Rotavirus News and Research RSS Feed - Rotavirus News and Research

Rotavirus is the most common cause of severe diarrhea among children, resulting in the hospitalization of approximately 55,000 children each year in the United States and the death of over 600,000 children annually worldwide. The incubation period for rotavirus disease is approximately 2 days. The disease is characterized by vomiting and watery diarrhea for 3 - 8 days, and fever and abdominal pain occur frequently. Immunity after infection is incomplete, but repeat infections tend to be less severe than the original infection.
UCF researcher combines new and old science to create method for speedy medical tests

UCF researcher combines new and old science to create method for speedy medical tests

A UCF researcher has combined cutting-edge nanoscience with a magnetic phenomenon discovered more than 170 years ago to create a method for speedy medical tests. [More]
Scientists unravel new genetic immunodeficiency that makes children vulnerable to mild illnesses

Scientists unravel new genetic immunodeficiency that makes children vulnerable to mild illnesses

A team of scientists led by prof. Adrian Liston and prof. Isabelle Meyts were able to characterize a new genetic immunodeficiency resulting from a mutation in a gene named STAT2. [More]
Childhood diarrhea from pathogens more common than previously thought?

Childhood diarrhea from pathogens more common than previously thought?

The number of cases of childhood diarrhea, and its mortality toll of 500,000 per year, has not changed. Now, however, we can explain ~90% of the cases to specific pathogens. We can assign responsibility. [More]
New report highlights global burden of maternal, newborn and young child deaths

New report highlights global burden of maternal, newborn and young child deaths

Today FIGO, ICM, ICN and IPA announce the publication of a report showing the global burden of maternal, newborn and young child deaths and launch the Together We Can campaign to tackle it. [More]
GUMC to honor health professional Roger I. Glass with 2016 Cura Personalis Award

GUMC to honor health professional Roger I. Glass with 2016 Cura Personalis Award

Georgetown University Medical Center will honor Roger I. Glass, MD, PhD, with the 2016 Cura Personalis Award at its Ninth Annual GUMC Convocation on Thursday, Nov. 17. Glass also will be the Convocation keynote speaker. [More]
New report highlights need for innovations to combat pneumonia and diarrhea among children

New report highlights need for innovations to combat pneumonia and diarrhea among children

A new report finds some progress in combatting pneumonia and diarrhea among young children in the nations most severely impacted by the two diseases, but they remain responsible for hundreds of thousands of preventable deaths around the world. [More]
ETS provides key tips to be healthy during autumn and winter

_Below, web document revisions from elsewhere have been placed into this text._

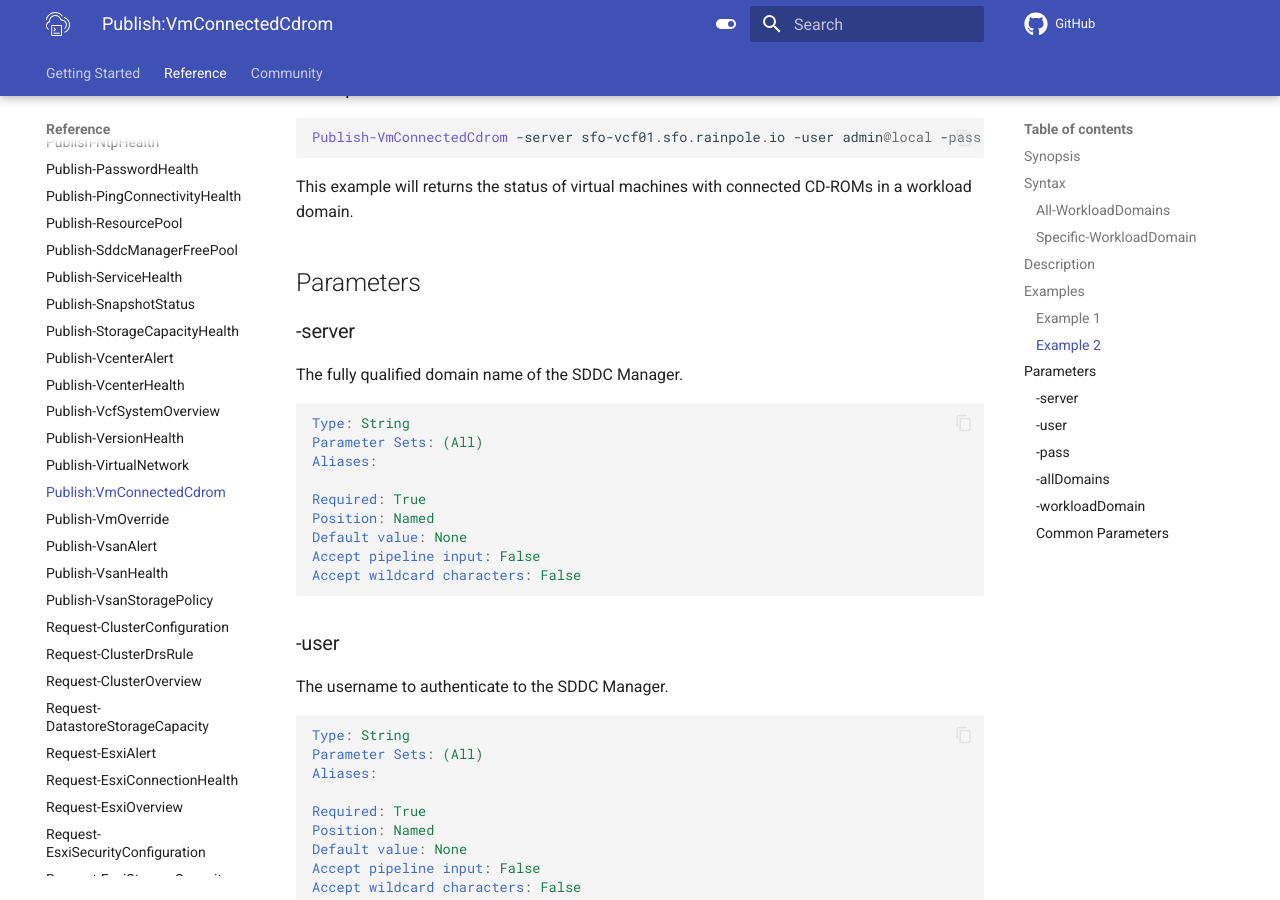
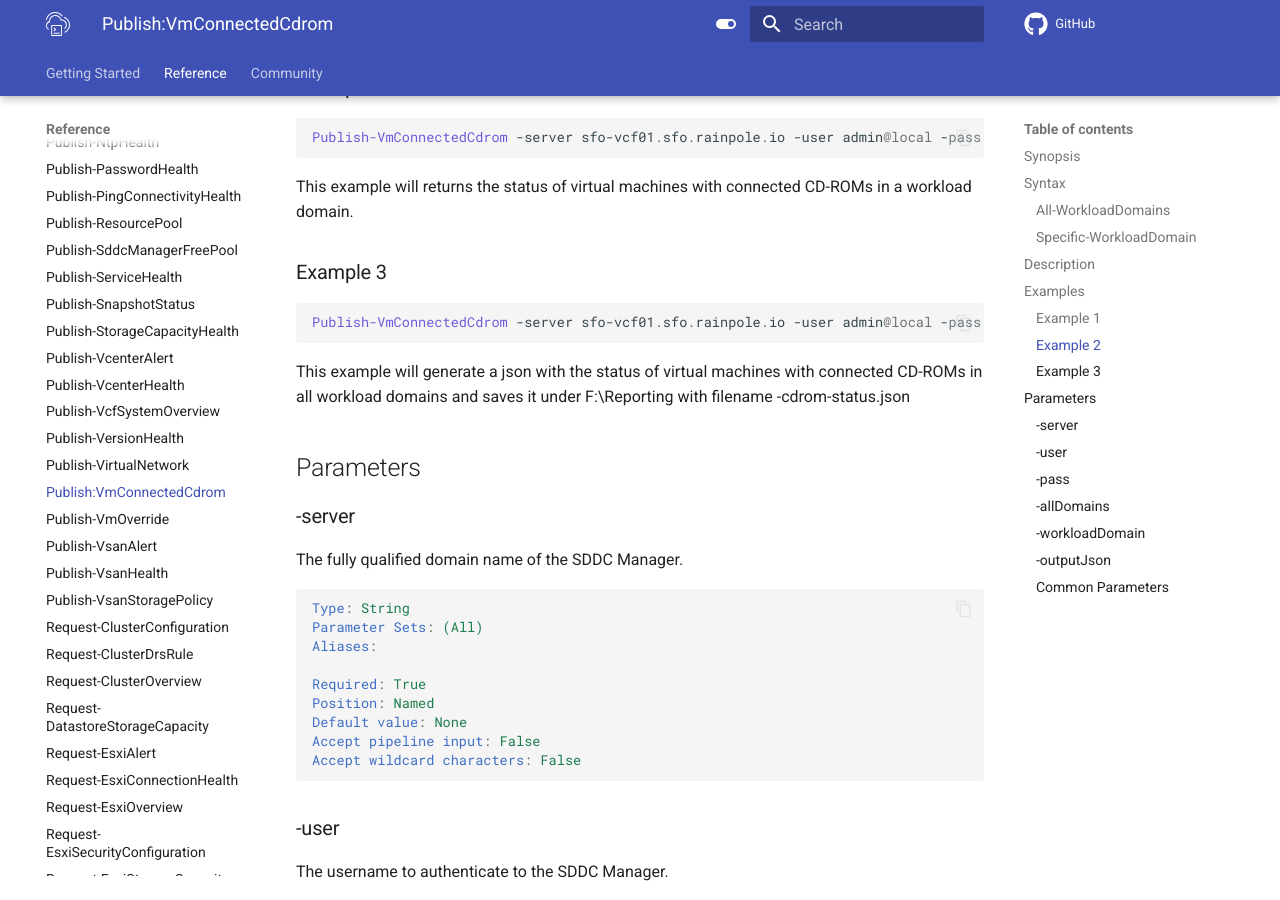
Before and after one commit to vmware/powershell-module-for-vmware-cloud-foundation-reporting, an MkDocs documentation site: the page built from docs/documentation/functions/Publish-VmConnectedCdrom.md, in a window 1280 px wide and 900 px high, scrolled down 1106 px. Built offline with MkDocs 1.6.1 and Material for MkDocs 9.7.7, drawn with Linux system fonts in a browser that asks for light colours; comment, search, counter and statistics services are not loaded; the version menu is left out; some of the changed text lies outside the part shown.

Commit message:
feat: add support for additional json outputs
- Updated `Publish-VmConnectedCdrom` function to generate JSON output.
- Updated `Publish-EsxiConnectionHealth` function to generate JSON output.
- Updated `Publish-SddcManagerFreePool` function to generate JSON output.

Signed-off-by: olga efremov <olga.efremov@broadcom.com>

````diff
--- a/docs/documentation/functions/Publish-VmConnectedCdrom.md
+++ b/docs/documentation/functions/Publish-VmConnectedCdrom.md
@@ -9,13 +9,13 @@ Publish the status of virtual machines with connected CD-ROMs in a workload doma
 ### All-WorkloadDomains
 
 ```powershell
-Publish-VmConnectedCdrom -server <String> -user <String> -pass <String> [-allDomains] [<CommonParameters>]
+Publish-VmConnectedCdrom -server <String> -user <String> -pass <String> [-allDomains] [-outputJson <String>]  [<CommonParameters>]
 ```
 
 ### Specific-WorkloadDomain
 
 ```powershell
-Publish-VmConnectedCdrom -server <String> -user <String> -pass <String> -workloadDomain <String> [<CommonParameters>]
+Publish-VmConnectedCdrom -server <String> -user <String> -pass <String> -workloadDomain <String> [-outputJson <String>]  [<CommonParameters>]
 ```
 
 ## Description
@@ -44,6 +44,15 @@ Publish-VmConnectedCdrom -server sfo-vcf01.sfo.rainpole.io -user admin@local -pa
 ```
 
 This example will returns the status of virtual machines with connected CD-ROMs in a workload domain.
+
+### Example 3
+
+```powershell
+Publish-VmConnectedCdrom -server sfo-vcf01.sfo.rainpole.io -user admin@local -pass VMw@re1!VMw@re1! -allDomains -outputJson F:\Reporting
+```
+
+This example will generate a json with the status of virtual machines with connected CD-ROMs in all workload domains
+and saves it under F:\Reporting with filename <timestamp>-cdrom-status.json
 
 ## Parameters
 
@@ -127,6 +136,22 @@ Accept pipeline input: False
 Accept wildcard characters: False
 ```
 
+### -outputJson
+
+The path to save the output as a JSON file.
+
+```yaml
+Type: String
+Parameter Sets: (All)
+Aliases:
+
+Required: False
+Position: Named
+Default value: None
+Accept pipeline input: False
+Accept wildcard characters: False
+```
+
 ### Common Parameters
 
 This cmdlet supports the common parameters: -Debug, -ErrorAction, -ErrorVariable, -InformationAction, -InformationVariable, -OutVariable, -OutBuffer, -PipelineVariable, -Verbose, -WarningAction, and -WarningVariable. For more information, see [about_CommonParameters](http://go.microsoft.com/fwlink/?LinkID=113216).
````
Also changed, not shown: CHANGELOG.md (+10 -0 lines), docs/documentation/functions/Publish-EsxiConnectionHealth.md (+26 -2 lines), docs/documentation/functions/Publish-SddcManagerFreePool.md (+26 -1 lines), 2 other files.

ETS provides key tips to be healthy during autumn and winter

Proper hand drying after hand washing is a key step in keeping healthy, particularly during the autumn & winter months when coughs and colds abound. [More]
Study provides unprecedented insights into causes of childhood diarrhea

Study provides unprecedented insights into causes of childhood diarrhea

New research offers unprecedented insights into the causes of childhood diarrhea, the second-leading cause of death of children worldwide, and suggests that the role of pathogens such as bacteria, viruses and parasites has been vastly underestimated. [More]
Study offers unprecedented quantification of pathogens that cause childhood diarrhea

Study offers unprecedented quantification of pathogens that cause childhood diarrhea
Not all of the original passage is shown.